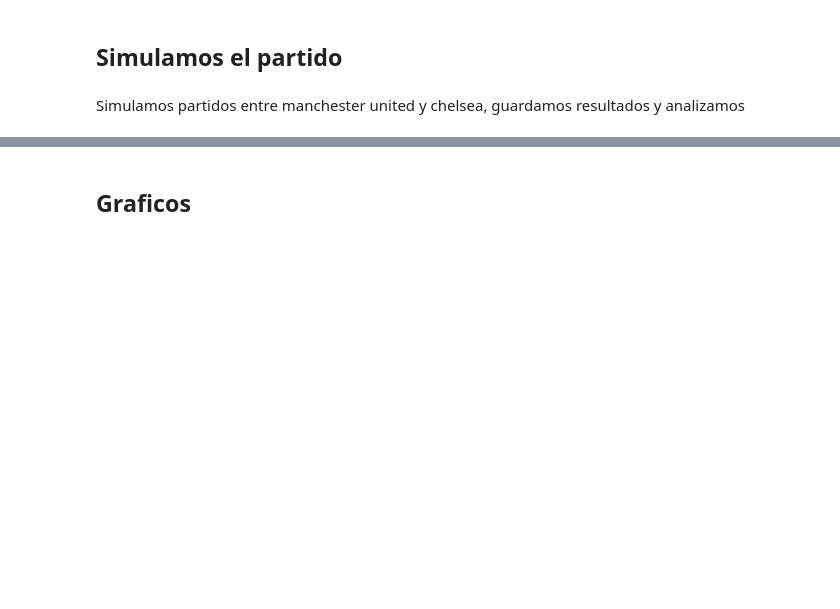
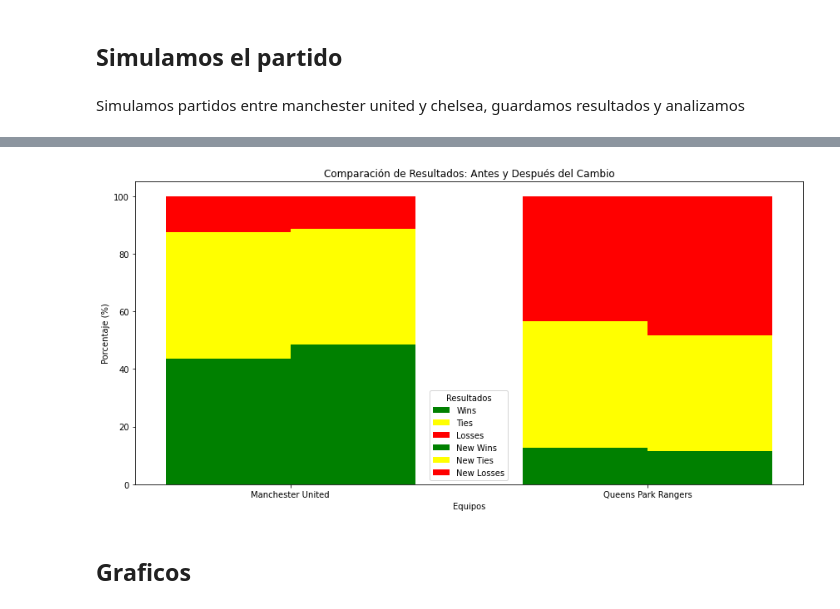
Before and after one commit to luisalawson/soccer_defense_analysis, a Jupyter notebook: Simulacion.ipynb, the cells around one changed output, grey strips where cells are left out. Saved outputs shown, nothing was run; the diff lists cells and outputs as text; code cells hidden in the pictures; blank space fills up the shorter version.

```diff
--- a/Simulacion.ipynb
+++ b/Simulacion.ipynb
@@ -562,0 +625,10 @@ Name: count, dtype: int64
+# %%
+df_counts_results = counts_results.reset_index()
+df_counts_results.columns = ['Result', 'Count']
+# %%
+df_counts_results_change = counts_change.reset_index()
+df_counts_results_change.columns = ['Result', 'Count']
+# %%
+df_combined = pd.merge(df_counts_results, df_counts_results_change, on='Result', how='outer')
+# %%
+df_combined.columns = ['Winner','Amount' ,'Amount w/o Van Persie']
@@ -563,3 +682,31 @@ Name: count, dtype: int64
+# %%
+df_plot = df_transposed.transpose()
+df_plot.columns = ['Wins', 'Losses', 'Ties', 'New Wins', 'New Losses', 'New Ties']
+
+bar_width = 0.35  # Ancho de las barras
+x = np.arange(len(df_plot))  # Posiciones en el eje x
+
+fig, ax = plt.subplots(figsize=(12, 6))
+
+ax.bar(x - bar_width / 2, df_plot['Wins'], width=bar_width, label='Wins', color='green')
+ax.bar(x - bar_width / 2, df_plot['Ties'], width=bar_width, label='Ties', color='yellow', bottom=df_plot['Wins'])
+ax.bar(x - bar_width / 2, df_plot['Losses'], width=bar_width, label='Losses', color='red', bottom=df_plot['Wins'] + df_plot['Ties'])
+
+ax.bar(x + bar_width / 2, df_plot['New Wins'], width=bar_width, label='New Wins', color='green')
+ax.bar(x + bar_width / 2, df_plot['New Ties'], width=bar_width, label='New Ties', color='yellow', bottom=df_plot['New Wins'])
+ax.bar(x + bar_width / 2, df_plot['New Losses'], width=bar_width, label='New Losses', color='red', bottom=df_plot['New Wins'] + df_plot['New Ties'])
+
+ax.set_title('Comparación de Resultados: Antes y Después del Cambio')
+ax.set_ylabel('Porcentaje (%)')
+ax.set_xlabel('Equipos')
+ax.set_xticks(x)
+ax.set_xticklabels(['Manchester United', 'Queens Park Rangers'])
+ax.legend(title='Resultados')
+
+plt.tight_layout()
+plt.show()
+# %% [output]
+[figure, added]
 # %% [markdown]
 ## Graficos
 # %%
```
Also changed, not shown: parts of 13 cells of this notebook.
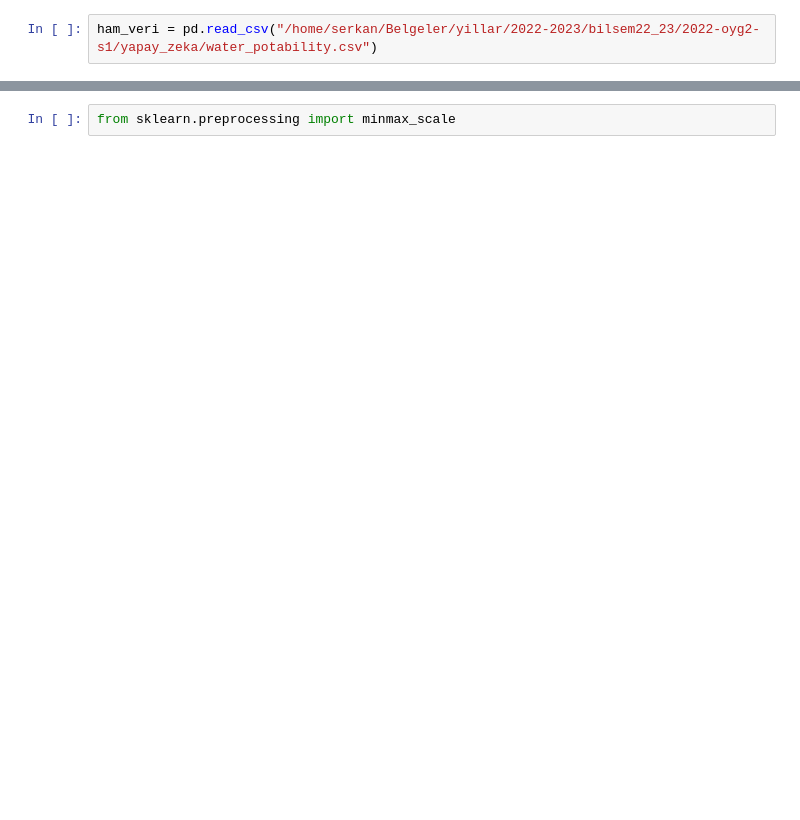
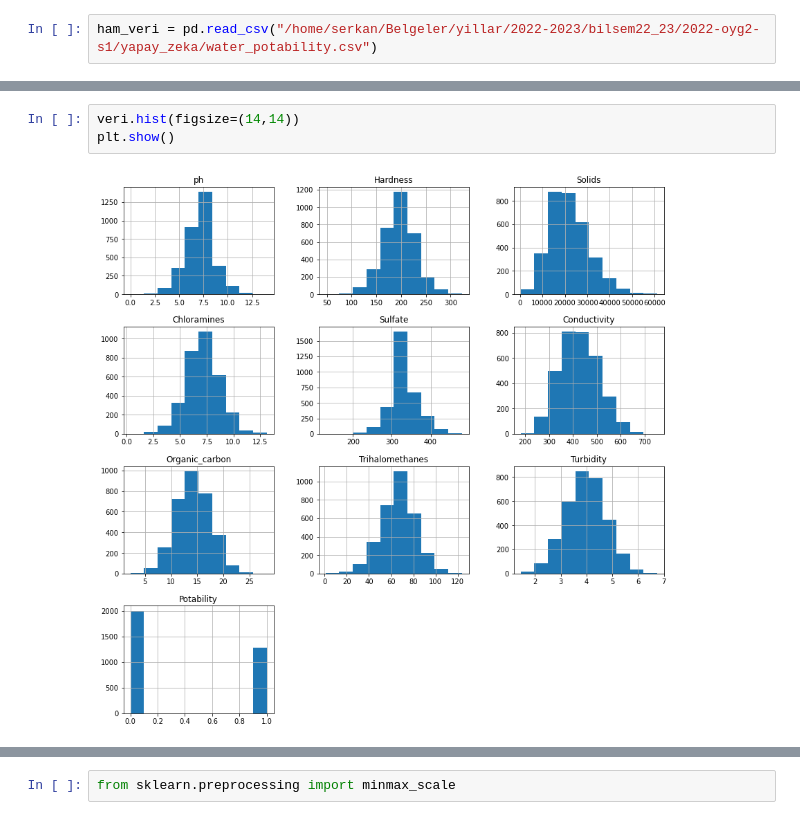
Before and after one commit to serkancam/bilsem22_23, a Jupyter notebook: 2022-oyg2-s1/yapay_zeka/su_icilebilirligi.ipynb, the cells around one changed output, grey strips where cells are left out. Cells and saved outputs as stored; diff of their text form; blank space fills up the shorter version.

```diff
--- a/2022-oyg2-s1/yapay_zeka/su_icilebilirligi.ipynb
+++ b/2022-oyg2-s1/yapay_zeka/su_icilebilirligi.ipynb
@@ -21,0 +102,5 @@ ham_veri
+# %%
+veri.hist(figsize=(14,14))
+plt.show()
+# %% [output]
+[figure, added]
```
Also changed, not shown: parts of 28 cells of this notebook.
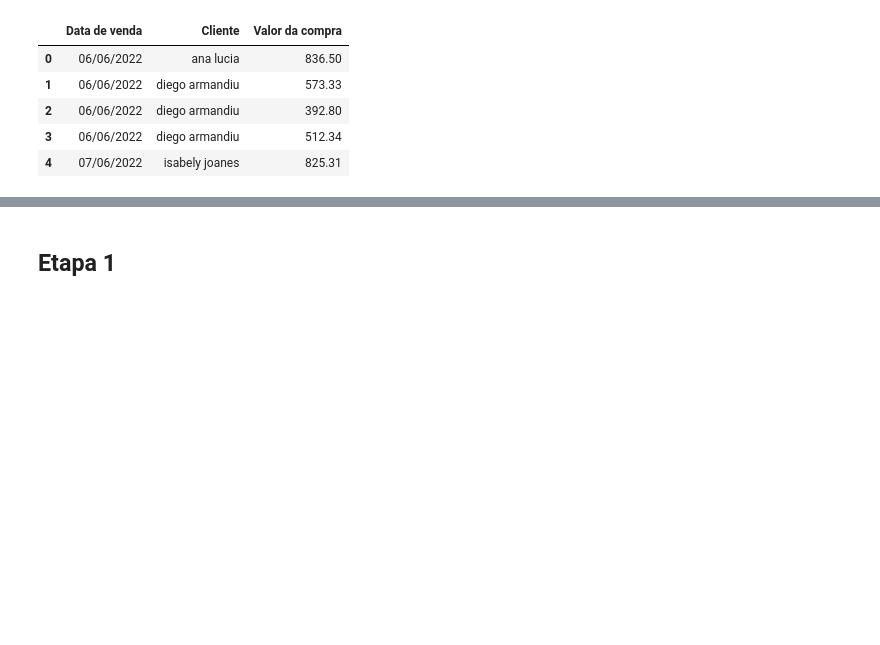
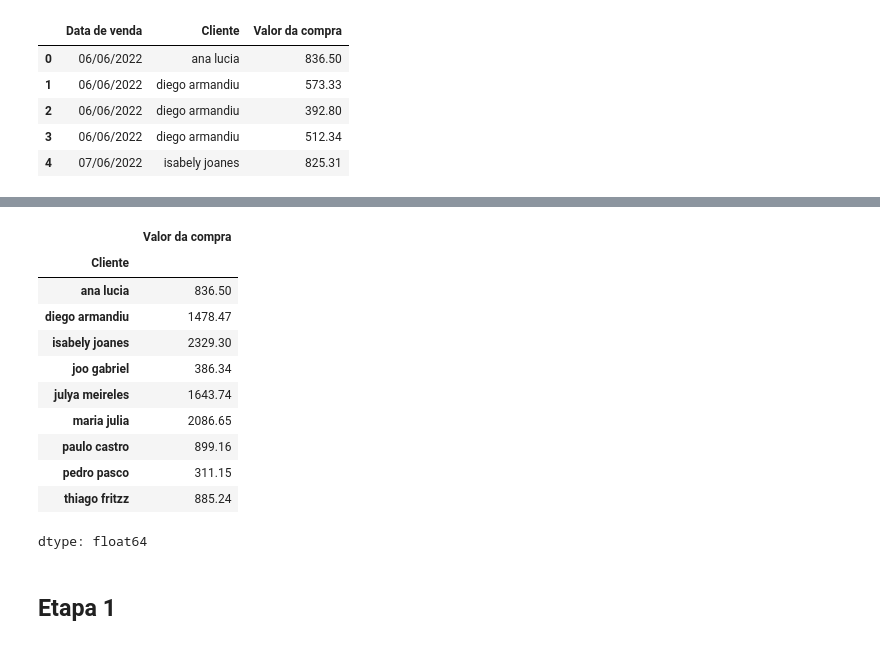
Before and after one commit to Zuzed22/Pandas-conociendo-la-biblioteca, a Jupyter notebook: Desafío_trabajando_en_otros_contextos.ipynb, the cells around one changed output, grey strips where cells are left out. Cells and saved outputs as stored; diff of their text form; code cells hidden in the pictures; blank space fills up the shorter version.

```diff
--- a/Desafío_trabajando_en_otros_contextos.ipynb
+++ b/Desafío_trabajando_en_otros_contextos.ipynb
@@ -181,3 +223,20 @@ datos.head()
+# %%
+total_compras = datos.groupby(['Cliente'])['Valor da compra'].sum()
+# %%
+total_compras
+# %% [output]
+|  | Valor da compra |
+| Cliente |  |
+| ana lucia | 836.50 |
+| diego armandiu | 1478.47 |
+| isabely joanes | 2329.30 |
+| joo gabriel | 386.34 |
+| julya meireles | 1643.74 |
+| maria julia | 2086.65 |
+| paulo castro | 899.16 |
+| pedro pasco | 311.15 |
+| thiago fritzz | 885.24 |
+dtype: float64
 # %% [markdown]
 ## **Etapa 1**
 # %% [markdown]
```
Also changed, not shown: parts of 11 cells of this notebook.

——

TASK TO CARRY OUT:
The entries are to be copied exactly, and each image is to be omitted.

ANSWER SPACE:
Before and after one commit to luisalawson/soccer_defense_analysis, a Jupyter notebook: Simulacion.ipynb, the cells around one changed output, grey strips where cells are left out. Saved outputs shown, nothing was run; the diff lists cells and outputs as text; code cells hidden in the pictures; blank space fills up the shorter version.

```diff
--- a/Simulacion.ipynb
+++ b/Simulacion.ipynb
@@ -562,0 +625,10 @@ Name: count, dtype: int64
+# %%
+df_counts_results = counts_results.reset_index()
+df_counts_results.columns = ['Result', 'Count']
+# %%
+df_counts_results_change = counts_change.reset_index()
+df_counts_results_change.columns = ['Result', 'Count']
+# %%
+df_combined = pd.merge(df_counts_results, df_counts_results_change, on='Result', how='outer')
+# %%
+df_combined.columns = ['Winner','Amount' ,'Amount w/o Van Persie']
@@ -563,3 +682,31 @@ Name: count, dtype: int64
+# %%
+df_plot = df_transposed.transpose()
+df_plot.columns = ['Wins', 'Losses', 'Ties', 'New Wins', 'New Losses', 'New Ties']
+
+bar_width = 0.35  # Ancho de las barras
+x = np.arange(len(df_plot))  # Posiciones en el eje x
+
+fig, ax = plt.subplots(figsize=(12, 6))
+
+ax.bar(x - bar_width / 2, df_plot['Wins'], width=bar_width, label='Wins', color='green')
+ax.bar(x - bar_width / 2, df_plot['Ties'], width=bar_width, label='Ties', color='yellow', bottom=df_plot['Wins'])
+ax.bar(x - bar_width / 2, df_plot['Losses'], width=bar_width, label='Losses', color='red', bottom=df_plot['Wins'] + df_plot['Ties'])
+
+ax.bar(x + bar_width / 2, df_plot['New Wins'], width=bar_width, label='New Wins', color='green')
+ax.bar(x + bar_width / 2, df_plot['New Ties'], width=bar_width, label='New Ties', color='yellow', bottom=df_plot['New Wins'])
+ax.bar(x + bar_width / 2, df_plot['New Losses'], width=bar_width, label='New Losses', color='red', bottom=df_plot['New Wins'] + df_plot['New Ties'])
+
+ax.set_title('Comparación de Resultados: Antes y Después del Cambio')
+ax.set_ylabel('Porcentaje (%)')
+ax.set_xlabel('Equipos')
+ax.set_xticks(x)
+ax.set_xticklabels(['Manchester United', 'Queens Park Rangers'])
+ax.legend(title='Resultados')
+
+plt.tight_layout()
+plt.show()
+# %% [output]
+[figure, added]
 # %% [markdown]
 ## Graficos
 # %%
```
Also changed, not shown: parts of 13 cells of this notebook.
Before and after one commit to serkancam/bilsem22_23, a Jupyter notebook: 2022-oyg2-s1/yapay_zeka/su_icilebilirligi.ipynb, the cells around one changed output, grey strips where cells are left out. Cells and saved outputs as stored; diff of their text form; blank space fills up the shorter version.

```diff
--- a/2022-oyg2-s1/yapay_zeka/su_icilebilirligi.ipynb
+++ b/2022-oyg2-s1/yapay_zeka/su_icilebilirligi.ipynb
@@ -21,0 +102,5 @@ ham_veri
+# %%
+veri.hist(figsize=(14,14))
+plt.show()
+# %% [output]
+[figure, added]
```
Also changed, not shown: parts of 28 cells of this notebook.
Before and after one commit to Zuzed22/Pandas-conociendo-la-biblioteca, a Jupyter notebook: Desafío_trabajando_en_otros_contextos.ipynb, the cells around one changed output, grey strips where cells are left out. Cells and saved outputs as stored; diff of their text form; code cells hidden in the pictures; blank space fills up the shorter version.

```diff
--- a/Desafío_trabajando_en_otros_contextos.ipynb
+++ b/Desafío_trabajando_en_otros_contextos.ipynb
@@ -181,3 +223,20 @@ datos.head()
+# %%
+total_compras = datos.groupby(['Cliente'])['Valor da compra'].sum()
+# %%
+total_compras
+# %% [output]
+|  | Valor da compra |
+| Cliente |  |
+| ana lucia | 836.50 |
+| diego armandiu | 1478.47 |
+| isabely joanes | 2329.30 |
+| joo gabriel | 386.34 |
+| julya meireles | 1643.74 |
+| maria julia | 2086.65 |
+| paulo castro | 899.16 |
+| pedro pasco | 311.15 |
+| thiago fritzz | 885.24 |
+dtype: float64
 # %% [markdown]
 ## **Etapa 1**
 # %% [markdown]
```
Also changed, not shown: parts of 11 cells of this notebook.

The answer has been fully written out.